This is the story of an actual web hosting disaster I experienced. I don’t know how many of you handle your own websites. Handling your own web hosting may not be something you want to take on. It does require some knowledge of servers and how they function.

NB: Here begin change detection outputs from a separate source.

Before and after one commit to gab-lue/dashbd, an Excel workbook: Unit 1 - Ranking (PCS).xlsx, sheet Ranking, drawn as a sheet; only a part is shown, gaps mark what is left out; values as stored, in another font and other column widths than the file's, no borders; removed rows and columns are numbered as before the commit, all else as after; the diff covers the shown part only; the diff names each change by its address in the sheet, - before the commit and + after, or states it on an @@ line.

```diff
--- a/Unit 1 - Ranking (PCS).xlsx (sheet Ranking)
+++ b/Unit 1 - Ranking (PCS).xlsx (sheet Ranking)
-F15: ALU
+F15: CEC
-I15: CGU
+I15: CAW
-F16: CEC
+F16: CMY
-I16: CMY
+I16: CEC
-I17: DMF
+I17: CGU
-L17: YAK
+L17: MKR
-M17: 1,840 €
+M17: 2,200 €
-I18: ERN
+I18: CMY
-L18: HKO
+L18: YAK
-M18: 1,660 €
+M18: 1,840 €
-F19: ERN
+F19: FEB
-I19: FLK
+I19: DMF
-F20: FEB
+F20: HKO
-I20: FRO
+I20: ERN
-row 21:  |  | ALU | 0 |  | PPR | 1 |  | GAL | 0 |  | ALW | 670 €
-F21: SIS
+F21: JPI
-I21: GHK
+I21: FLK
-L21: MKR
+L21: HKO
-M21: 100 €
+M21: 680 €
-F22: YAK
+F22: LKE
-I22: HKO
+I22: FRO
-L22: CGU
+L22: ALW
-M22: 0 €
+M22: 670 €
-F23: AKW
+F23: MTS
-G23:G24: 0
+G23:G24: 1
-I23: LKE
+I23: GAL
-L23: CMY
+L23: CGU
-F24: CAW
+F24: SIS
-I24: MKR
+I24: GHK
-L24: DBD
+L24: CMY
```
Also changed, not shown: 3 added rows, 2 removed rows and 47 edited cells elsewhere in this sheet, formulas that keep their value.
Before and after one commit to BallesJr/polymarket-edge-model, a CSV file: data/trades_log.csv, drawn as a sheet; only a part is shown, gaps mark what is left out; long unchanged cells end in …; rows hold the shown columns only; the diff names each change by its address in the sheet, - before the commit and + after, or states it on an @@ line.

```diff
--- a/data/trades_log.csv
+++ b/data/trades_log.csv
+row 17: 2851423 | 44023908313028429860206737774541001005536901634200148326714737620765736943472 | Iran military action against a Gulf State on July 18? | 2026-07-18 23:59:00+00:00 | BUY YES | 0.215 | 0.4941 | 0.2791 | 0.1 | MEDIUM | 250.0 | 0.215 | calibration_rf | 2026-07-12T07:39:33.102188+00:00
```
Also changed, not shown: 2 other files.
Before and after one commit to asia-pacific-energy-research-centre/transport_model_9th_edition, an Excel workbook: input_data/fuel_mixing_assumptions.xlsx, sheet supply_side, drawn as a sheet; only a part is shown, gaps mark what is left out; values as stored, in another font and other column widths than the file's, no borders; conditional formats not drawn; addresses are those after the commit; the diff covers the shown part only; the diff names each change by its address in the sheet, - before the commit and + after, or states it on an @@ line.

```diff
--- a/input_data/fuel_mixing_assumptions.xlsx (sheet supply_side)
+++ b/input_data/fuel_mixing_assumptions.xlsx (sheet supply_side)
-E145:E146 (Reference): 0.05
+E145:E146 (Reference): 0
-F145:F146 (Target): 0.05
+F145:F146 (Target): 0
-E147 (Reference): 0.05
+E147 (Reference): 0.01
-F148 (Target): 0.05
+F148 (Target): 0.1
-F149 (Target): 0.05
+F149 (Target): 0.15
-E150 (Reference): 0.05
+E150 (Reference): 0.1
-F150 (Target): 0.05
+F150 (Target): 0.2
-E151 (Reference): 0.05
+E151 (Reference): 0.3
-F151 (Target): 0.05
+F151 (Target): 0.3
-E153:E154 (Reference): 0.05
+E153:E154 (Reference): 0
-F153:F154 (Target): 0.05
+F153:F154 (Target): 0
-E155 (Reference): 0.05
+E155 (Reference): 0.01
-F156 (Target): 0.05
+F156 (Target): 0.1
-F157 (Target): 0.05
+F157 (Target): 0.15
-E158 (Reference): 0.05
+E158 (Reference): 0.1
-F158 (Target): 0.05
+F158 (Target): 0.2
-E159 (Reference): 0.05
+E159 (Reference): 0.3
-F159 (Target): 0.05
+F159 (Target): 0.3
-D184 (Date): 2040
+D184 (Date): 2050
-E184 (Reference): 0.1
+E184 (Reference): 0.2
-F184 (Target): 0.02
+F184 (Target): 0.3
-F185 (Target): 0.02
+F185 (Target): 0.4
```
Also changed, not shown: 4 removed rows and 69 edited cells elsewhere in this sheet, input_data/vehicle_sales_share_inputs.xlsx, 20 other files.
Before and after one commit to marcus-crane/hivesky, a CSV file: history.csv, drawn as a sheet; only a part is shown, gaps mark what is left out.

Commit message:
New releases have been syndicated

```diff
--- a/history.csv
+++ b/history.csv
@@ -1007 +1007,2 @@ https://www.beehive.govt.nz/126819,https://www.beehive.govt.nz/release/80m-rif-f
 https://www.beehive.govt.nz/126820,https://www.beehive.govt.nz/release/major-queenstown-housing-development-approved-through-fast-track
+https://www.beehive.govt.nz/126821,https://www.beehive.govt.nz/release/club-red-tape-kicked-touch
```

If you are like me and have the technical knowledge, handling your own web hosting server gives you lots of control. It also gives you the ability to enhance your site in ways that you can’t do when someone else handles all of that. But you do not have total control, as I found out when I experienced a recent web hosting disaster.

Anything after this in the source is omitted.